Samuelson Sounds Off

Conor Clarke interviews Paul Samuelson, a recipient of both the John Bates Clark medal and a Nobel prize. Samuelson, age 94, discusses the history of Keynesian economics, his relationships with Milton Friedman, Alan Greenspan, and Larry Summers, as well as the current stimulus debate. Part two of the interview appears here. [%comments]


The first comment under the second interview adds a great perspective to the interview:
"Samuelson seems more forgiving of his own gross errors than he is of others. In 1973 he predicted that the Soviet Union's economy would outstrip the US economy. In 1976 in his tenth edition of Economics he wrote that it "is a vulgar mistake to think that most people in Eastern Europe are miserable." (In 1980 he removed "vulgar"). In 1989, he delivered this chestnut: "The Soviet economy is proof that ... a socialist command economy can function and even thrive." "


Samuelson didn't win a Nobel prize. There is no Nobel prize in Economics. It's an award given out by the Swedish Treasury Department. There are only five (5) Nobel prizes: physics, medicine, chemistry, literature and peace.

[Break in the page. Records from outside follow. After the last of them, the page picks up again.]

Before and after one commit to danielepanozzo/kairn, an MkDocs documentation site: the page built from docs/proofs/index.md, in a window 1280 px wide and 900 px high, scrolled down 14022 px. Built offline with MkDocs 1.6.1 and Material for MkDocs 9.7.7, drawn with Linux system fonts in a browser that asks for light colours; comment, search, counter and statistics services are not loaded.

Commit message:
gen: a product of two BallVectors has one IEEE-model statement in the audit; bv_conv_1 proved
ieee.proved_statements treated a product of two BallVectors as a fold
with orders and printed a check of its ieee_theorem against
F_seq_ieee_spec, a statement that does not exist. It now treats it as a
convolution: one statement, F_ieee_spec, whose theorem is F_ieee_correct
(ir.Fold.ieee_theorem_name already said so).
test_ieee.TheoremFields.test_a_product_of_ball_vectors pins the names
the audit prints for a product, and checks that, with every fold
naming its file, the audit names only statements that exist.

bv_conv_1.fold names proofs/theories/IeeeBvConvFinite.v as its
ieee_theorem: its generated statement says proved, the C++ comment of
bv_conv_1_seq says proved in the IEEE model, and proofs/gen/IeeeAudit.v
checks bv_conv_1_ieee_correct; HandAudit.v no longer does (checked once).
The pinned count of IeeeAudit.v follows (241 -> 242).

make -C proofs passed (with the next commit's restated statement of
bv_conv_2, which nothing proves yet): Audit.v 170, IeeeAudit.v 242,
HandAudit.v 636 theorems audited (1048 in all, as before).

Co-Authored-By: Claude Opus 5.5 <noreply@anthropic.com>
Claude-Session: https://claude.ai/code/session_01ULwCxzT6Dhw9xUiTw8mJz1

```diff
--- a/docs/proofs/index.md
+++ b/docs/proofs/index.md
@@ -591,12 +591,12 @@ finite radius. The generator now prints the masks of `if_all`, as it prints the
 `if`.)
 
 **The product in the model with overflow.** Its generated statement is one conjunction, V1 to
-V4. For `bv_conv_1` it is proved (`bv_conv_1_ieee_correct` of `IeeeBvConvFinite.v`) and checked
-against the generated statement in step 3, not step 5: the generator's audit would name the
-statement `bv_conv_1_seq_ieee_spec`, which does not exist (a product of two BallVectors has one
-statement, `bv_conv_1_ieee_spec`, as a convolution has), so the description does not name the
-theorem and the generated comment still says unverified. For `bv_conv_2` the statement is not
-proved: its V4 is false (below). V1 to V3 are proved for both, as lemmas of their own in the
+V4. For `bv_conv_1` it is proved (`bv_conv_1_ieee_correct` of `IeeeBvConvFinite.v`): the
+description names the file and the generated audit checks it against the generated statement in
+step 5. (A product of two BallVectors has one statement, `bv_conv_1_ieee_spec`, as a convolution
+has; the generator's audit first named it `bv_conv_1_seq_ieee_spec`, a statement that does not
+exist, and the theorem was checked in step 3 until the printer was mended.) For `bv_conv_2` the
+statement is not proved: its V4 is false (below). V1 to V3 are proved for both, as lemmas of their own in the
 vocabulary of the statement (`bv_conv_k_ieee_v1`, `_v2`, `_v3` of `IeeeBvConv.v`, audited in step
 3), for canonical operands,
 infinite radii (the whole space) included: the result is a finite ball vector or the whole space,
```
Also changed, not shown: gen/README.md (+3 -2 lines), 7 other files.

Yeah yeah we all know that Fittstim but it is considered the equivalent.